development of a new (or old) style of settlement. Some interesting items
in the last several paragraph, I think.

David Sucher


---------- Forwarded message ----------
Date: Tue, 22 Mar 1994 21:08:55 -0800 (PST)
From: "Matthew J. Williams" <[email protected]>
To: [email protected]
Subject: Re: Transit Village bill, California (fwd)

BILL NUMBER: AB 3152 INTRODUCED 02/23/94
BILL TEXT
INTRODUCED BY Assembly Member Bates
FEBRUARY 23, 1994
An act to add Article 5 (commencing with Section 33299) to
Chapter 3 of Part 1 of Division 24 of the Health and Safety
Code, relating to land use.
LEGISLATIVE COUNSEL'S DIGEST

AB 3152, as introduced, Bates. Land use: Transit Village Development
Act of 1994.

Existing law, known as the Community Redevelopment Law, authorizes the
establishm ent of redevelopment agencies in communities to address the
effects of blight, as defined, in blighted areas of those communities
known as project areas.

This bill would enact the Transit Village Development Act of 1994. The
act would express various findings and declarations of the Legislature regarding
the use o f rail transit in California and related issues.

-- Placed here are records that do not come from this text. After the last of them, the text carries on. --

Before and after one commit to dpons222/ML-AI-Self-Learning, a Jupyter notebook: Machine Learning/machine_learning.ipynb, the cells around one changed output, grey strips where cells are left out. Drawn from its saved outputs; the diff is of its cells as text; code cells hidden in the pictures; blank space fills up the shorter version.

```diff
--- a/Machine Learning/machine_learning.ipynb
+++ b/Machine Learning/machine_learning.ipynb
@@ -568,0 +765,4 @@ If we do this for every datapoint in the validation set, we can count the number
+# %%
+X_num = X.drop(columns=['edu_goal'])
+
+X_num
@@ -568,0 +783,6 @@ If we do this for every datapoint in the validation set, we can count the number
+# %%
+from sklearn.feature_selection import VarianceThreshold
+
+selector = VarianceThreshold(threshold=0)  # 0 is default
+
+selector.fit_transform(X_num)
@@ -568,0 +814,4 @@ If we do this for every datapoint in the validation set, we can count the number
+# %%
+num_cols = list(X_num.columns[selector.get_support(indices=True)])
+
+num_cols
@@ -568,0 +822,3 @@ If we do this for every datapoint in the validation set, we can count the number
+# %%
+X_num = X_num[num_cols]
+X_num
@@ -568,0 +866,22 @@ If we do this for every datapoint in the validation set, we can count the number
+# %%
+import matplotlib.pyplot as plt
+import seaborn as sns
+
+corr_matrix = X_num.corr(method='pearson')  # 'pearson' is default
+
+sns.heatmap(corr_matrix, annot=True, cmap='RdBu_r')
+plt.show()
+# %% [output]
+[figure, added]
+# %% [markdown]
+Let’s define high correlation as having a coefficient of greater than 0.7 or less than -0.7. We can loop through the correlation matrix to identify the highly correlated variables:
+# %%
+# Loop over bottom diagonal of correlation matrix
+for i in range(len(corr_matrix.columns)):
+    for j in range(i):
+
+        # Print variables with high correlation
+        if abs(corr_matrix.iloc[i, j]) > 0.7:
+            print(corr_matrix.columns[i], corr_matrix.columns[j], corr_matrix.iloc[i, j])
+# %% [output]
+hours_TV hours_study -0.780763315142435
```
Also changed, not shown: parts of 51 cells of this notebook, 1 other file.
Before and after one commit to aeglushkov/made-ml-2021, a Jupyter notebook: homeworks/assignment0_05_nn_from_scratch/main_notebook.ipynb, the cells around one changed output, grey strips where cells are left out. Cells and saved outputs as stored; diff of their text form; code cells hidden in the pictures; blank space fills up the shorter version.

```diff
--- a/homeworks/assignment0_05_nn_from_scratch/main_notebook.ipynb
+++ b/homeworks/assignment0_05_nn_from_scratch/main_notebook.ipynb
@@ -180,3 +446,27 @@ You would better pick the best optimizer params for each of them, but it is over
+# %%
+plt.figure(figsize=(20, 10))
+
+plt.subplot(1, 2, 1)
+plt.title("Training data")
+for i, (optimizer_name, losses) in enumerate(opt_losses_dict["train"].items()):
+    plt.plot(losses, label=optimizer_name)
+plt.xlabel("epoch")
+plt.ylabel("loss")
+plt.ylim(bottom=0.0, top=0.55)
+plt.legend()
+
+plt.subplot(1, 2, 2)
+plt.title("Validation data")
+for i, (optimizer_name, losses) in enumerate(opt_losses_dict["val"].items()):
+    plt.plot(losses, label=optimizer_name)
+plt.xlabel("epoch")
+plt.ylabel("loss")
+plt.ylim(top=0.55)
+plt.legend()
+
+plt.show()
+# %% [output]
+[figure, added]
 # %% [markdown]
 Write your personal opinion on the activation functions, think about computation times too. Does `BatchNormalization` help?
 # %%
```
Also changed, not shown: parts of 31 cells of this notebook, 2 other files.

The bill would
authorize the es tablishment of transit village development districts,
which would consist of all land within a quarter-mile radius of a rail
transit station designated by the Gov ernor, upon application by the
legislative body of the city, county, or city and county that has
jurisdiction over the station area and that has established a red
evelopment agency. The bill would specify that a transit village
development dis trict would possess the powers of a redevelopment agency
established pursuant to the Community Redevelopment Law. The bill would
require that a transit village development district be administered by the
legislative body and staff of the redevelopment agency in the jurisdiction
in which it is located.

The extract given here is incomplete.